On Canada Goose’s e-commerce site, a women’s red Canada Coat full-length parka currently sells at $1,695.00. Many other women’s parkas range from $795.00 to $1,295.00 each.

Under Armour, meanwhile, had posted a shocking first year-over-year top-line decline in at least four years. The closing of numerous brick and mortar chain stores and stiff competition from the likes of Nike, Adidas and other athletic brands has dented its business model of being virtually ubiquitous in the retail landscape.

The right time to have sold the stock was when it failed to complete a new base in the summer of 2016. That base featured a left-side high of 47.94. On the right side, Under Armour got as high as 44.68 before reversing sharply lower.

The stock then cracked on Aug. 31, falling nearly 5% to 39.63 and taking out both its 50-day and 200-day moving averages in heavy turnover.

Construction Stocks Build Gains

Elsewhere in the market today, building and construction stocks rallied sharply.

Decking products expert Trex (TREX) gapped up more than 24% to 108.79 and reached as high as 112.39, stretching its gain from an August breakout past 76.59 in an elongated double-bottom base to more than 46%. The stock headed the upside of IBD’s “Stocks On The Move” table, which is a great hunting ground for snagging breakouts and building a good watch list.

Trex reported robust Q3 results (EPS up 42% to 68 cents a share, revenue up 32% to $140.2 million, the strongest increase since Q3 2014).  Analysts are forecasting mild double-digit profit growth for full-year 2017 (up 17% to $2.99 a share) and 2018 (up 14% to $3.41).

Thinly traded William Lyon Homes (WLH) cleared resistance near 25 and rolled past a 25.28 flat-base buy point, rising nearly 9% to 27.18. Volume is running nearly triple its average pace. The buy zone goes up to 26.54. The Newport Beach, Calif., single-family homebuilder posted a 109% leap in Q3 earnings to 71 cents a share on a 43% jump in revenue to $490.3 million.

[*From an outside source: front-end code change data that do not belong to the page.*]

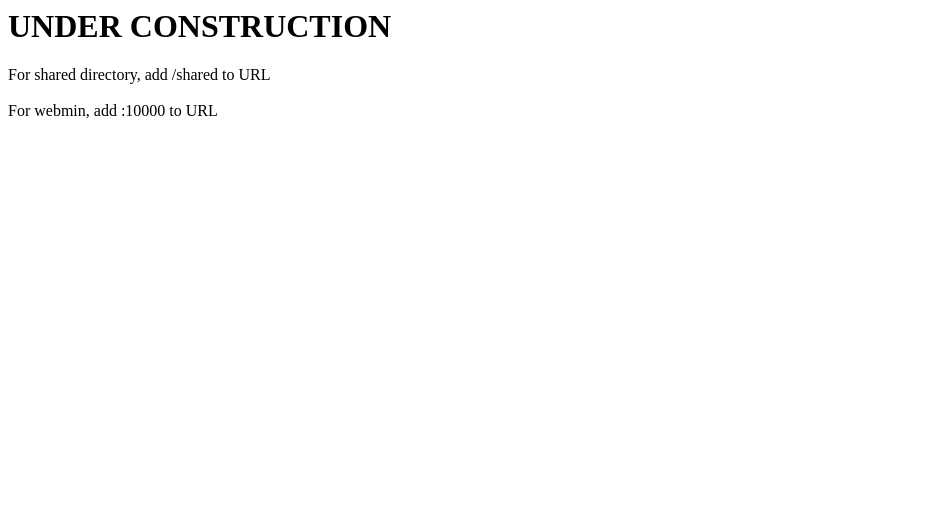
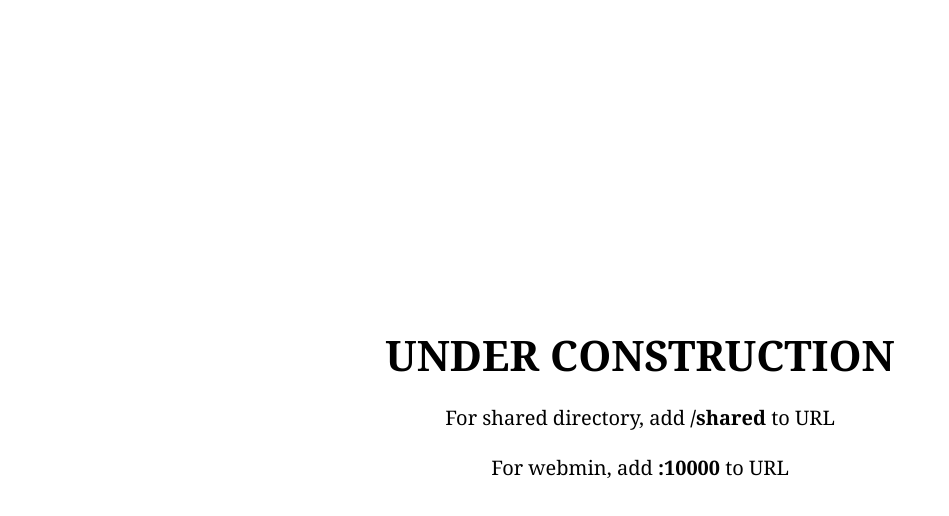
Before and after one commit to Luca1550/OS, a plain HTML site: page index.html in a window 1280 px wide. Shown: the whole page, without its empty margins (0-949 px from the left). Drawn offline with Linux system fonts and the light colour scheme.

Commit message:
index.html

```diff
--- a/index.html
+++ b/index.html
@@ -1,10 +1,38 @@
+<!DOCTYPE html>
 <html>
-<H1>
-UNDER CONSTRUCTION
-</H1>
+<head>
+    <title>UNDER CONSTRUCTION</title>
+    <style>
+        body {
+            font-family: Georgia, serif;
+            text-align: center;
+            display: flex;
+            justify-content: center;
+            align-items: center;
+            height: 100vh;
+            margin: 0;
+        }
+        .content {
+            max-width: 600px;
+        }
+        h1 {
+            font-size: 42px;
+            font-weight: bold;
+            margin-bottom: 20px;
+        }
+        p {
+            font-size: 20px;
+            line-height: 1.5;
+        }
+    </style>
+</head>
 <body>
 
-For shared directory, add /shared to URL<br><br>
-For webmin, add :10000 to URL
+<div class="content">
+    <h1>UNDER CONSTRUCTION</h1>
+    <p>For shared directory, add <strong>/shared</strong> to URL</p>
+    <p>For webmin, add <strong>:10000</strong> to URL</p>
+</div>
+
 </body>
 </html>
```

William Lyon trades on average 394,000 shares a day, roughly equivalent to $11 million in trading volume. That’s thin, but Lyon also gets a respectable 91 Composite Rating from Stock Checkup, and that rating is likely to climb.


IBD’s TAKE: Using stock charts correctly can help you time your purchases in leading stocks so that you can maximize your gains and minimize losses within a relatively short period of time. Watching for breakouts from key chart patterns during earnings season is especially helpful. In addition to the flat base and the saucer base, the cup with handle stands out as one of the most critical patterns of human psychology; it visualizes investor fear and greed, hope and denial. Learn more about the cup with handle in this Investor’s Corner column so you can gain an extra edge on Wall Street.

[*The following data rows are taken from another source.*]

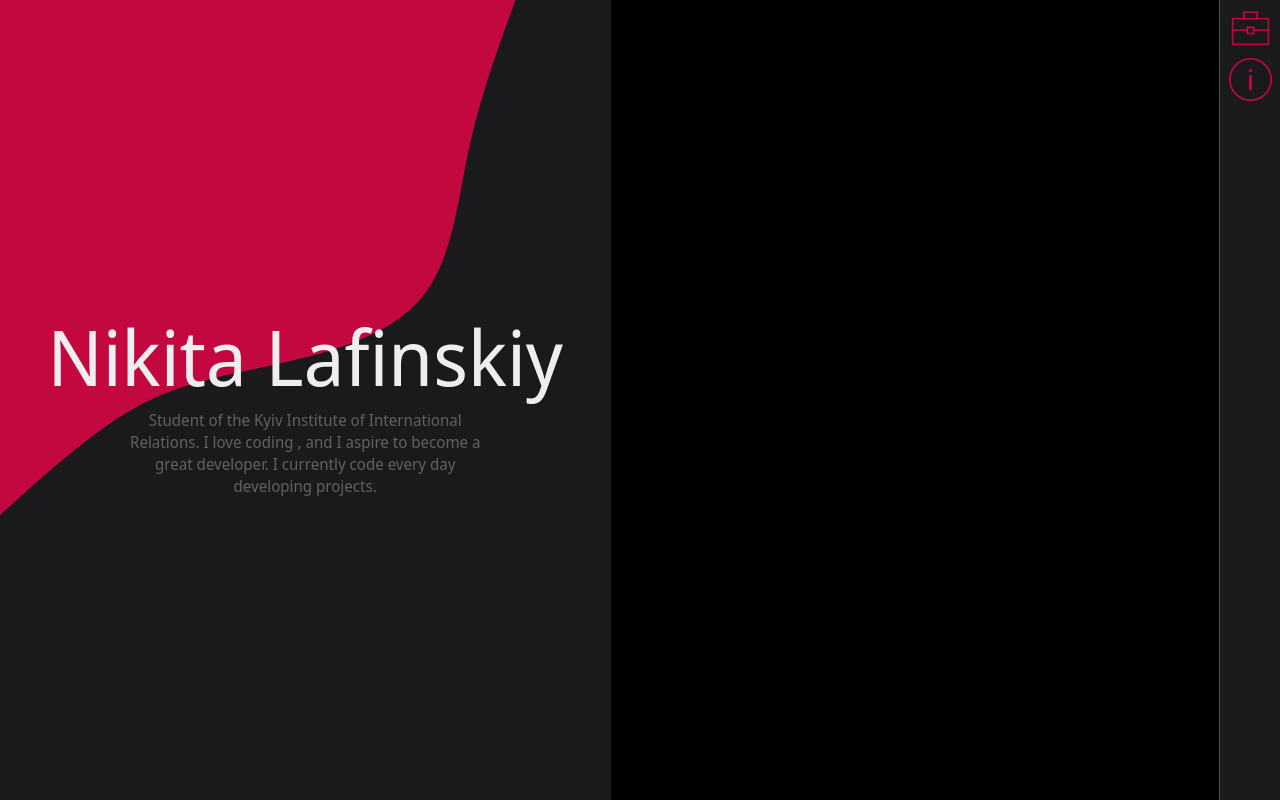
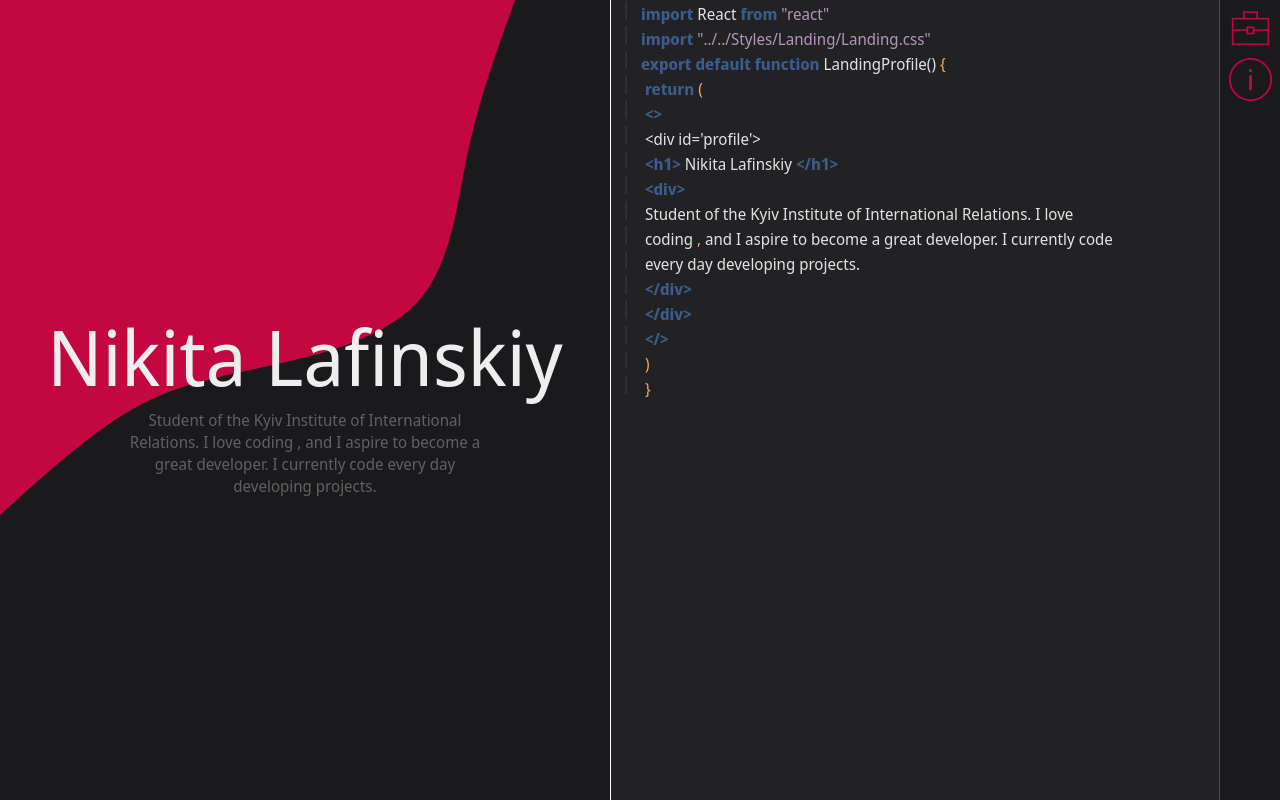
Before and after one commit to NikitaLafinskiy/portfolio, a React (Create React App) app in the folder client/: page / in a window 1280 px wide. Built offline with nearby package versions, Linux system fonts and the light colour scheme.

Commit message:
modifying and adding the code section on the right of the landing page

```diff
--- a/client/src/Pages/Landing/Landing.js
+++ b/client/src/Pages/Landing/Landing.js
@@ -5,6 +5,7 @@ import Sidebar from "../../Components/Sidebar";
 import LandingProfile from "./LandingProfile";
 import "../../Styles/Landing/Landing.css";
 import Main from "../../Components/Main";
+import LandingCode from "./LandingCode";
 
 const Landing = () => {
   return (
@@ -12,7 +13,9 @@ const Landing = () => {
       <Left>
         <LandingProfile />
       </Left>
-      <Right>ass</Right>
+      <Right>
+        <LandingCode />
+      </Right>
     </Main>
   );
 };
--- a/client/src/Pages/Landing/LandingCode.js
+++ b/client/src/Pages/Landing/LandingCode.js
@@ -1,10 +1,98 @@
 import React from "react";
-import "../../Styles/Landing/Landing.css";
+import "../../Styles/Landing/Code.css";
 
 export default function LandingProfile() {
-  return (
-    <div style={{ color: "white" }} id='profile'>
-      gay
-    </div>
-  );
+  const keyWordsArr = [
+    "import",
+    "export",
+    "const",
+    "return",
+    "var",
+    "let",
+    "style=",
+    "from",
+    "function",
+    "if",
+    "else",
+    "else if",
+    "default",
+    "id=",
+    "className=",
+    "</div>",
+    "<div>",
+    "<>",
+    "</>",
+    "</h1>",
+    "<h1>",
+    "",
+  ];
+  const punctuationMarksArr = ["(", ")", ";", ".", ",", "{", "}", "[", "]"];
+  const numbersArr = ["1", "2", "3", "4", "5", "6", "7", "8", "9"];
+
+  const codeText = `import React from "react";import "../../Styles/Landing/Landing.css";export default function LandingProfile() {;
+    return (;
+      <>;
+        <div id='profile'>;
+          <h1> Nikita Lafinskiy </h1>;
+          <div>;
+            Student of the Kyiv Institute of International Relations. I love;
+            coding , and I aspire to become a great developer. I currently code;
+            every day developing projects.;
+          </div>;
+        </div>;
+      </>;
+    );
+  };`;
+  const codeTextArr = codeText.split(";");
+  codeTextArr.pop();
+  // console.log(codeTextArr);
+  const res = codeTextArr.map((obj) => {
+    const splitLine = obj.split(" ");
+    //assigning the colors to each element of the array
+    const coloredCode = splitLine.map((obj) => {
+      if (keyWordsArr.includes(obj)) {
+        return {
+          val: obj,
+          color: "keyword",
+        };
+      } else if (punctuationMarksArr.includes(obj)) {
+        return {
+          val: obj,
+          color: "punctuation",
+        };
+      } else if (numbersArr.includes(obj)) {
+        return { val: obj, color: "number" };
+      } else if (obj.includes(`"`)) {
+        return {
+          val: obj,
+          color: "string",
+        };
+      } else {
+        return {
+          val: obj,
+          color: "variable",
+        };
+      }
+    });
+
+    const jsxConverted = coloredCode.map((obj) => {
+      // console.log(obj);
+      return <span className={obj.color}>{obj.val + " "}</span>;
+    });
+    return [
+      <img
+        style={{
+          height: "20px",
+          margin: "0px 5px 0px 5px",
+          transform: "rotate(90deg)",
+        }}
+        src='/images/line.png'
+        alt=''
+      />,
+      ...jsxConverted,
+      <br />,
+    ];
+  });
+  console.log(res);
+  return <div style={{ color: "white" }}>{res}</div>;
 }
--- /dev/null
+++ b/client/src/Styles/Landing/Code.css
@@ -0,0 +1,3 @@
+.blue-text {
+  color: blue;
+}
--- a/client/src/Styles/Landing/Landing.css
+++ b/client/src/Styles/Landing/Landing.css
@@ -41,3 +41,19 @@
   width: 100%;
   height: 100%;
 }
+.punctuation {
+  color: rgb(243, 168, 93);
+}
+.keyword {
+  color: rgb(60, 93, 140);
+  font-weight: bold;
+}
+.string {
+  color: rgb(177, 148, 184);
+}
+.variable {
+  color: rgb(224, 224, 224);
+}
+.number {
+  color: chartreuse;
+}
--- a/client/src/Styles/Sides.css
+++ b/client/src/Styles/Sides.css
@@ -3,9 +3,11 @@
   width: 48.5vw;
   height: 100vh;
   background-color: rgb(29, 29, 29);
+  border-right: 1px solid white;
 }
 #right-side-bar {
   width: 48.5vw;
   height: 100vh;
-  background-color: rgb(0, 0, 0);
+  background-color: #222225;
+  /* border-left: 1px solid white; */
 }
```
Also changed, not shown: client/public/images/circle.png (added), client/public/images/line.png (added), client/src/Styles/color.txt.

RELATED:

Stock Market Today: Will The Dow Industrials Kick Out GE?

How To Buy Stocks: When Is The Right Time To Buy?

What Is The Cup With Handle, And Why It Makes Money 

Could You Have Spotted The Black Monday Market Crash Of 1987? Yes, Here’s How

Stocks Near A Buy Zone

How To Find Outstanding Growth Stocks: Start Your Search Here

This post was originally published on *this site*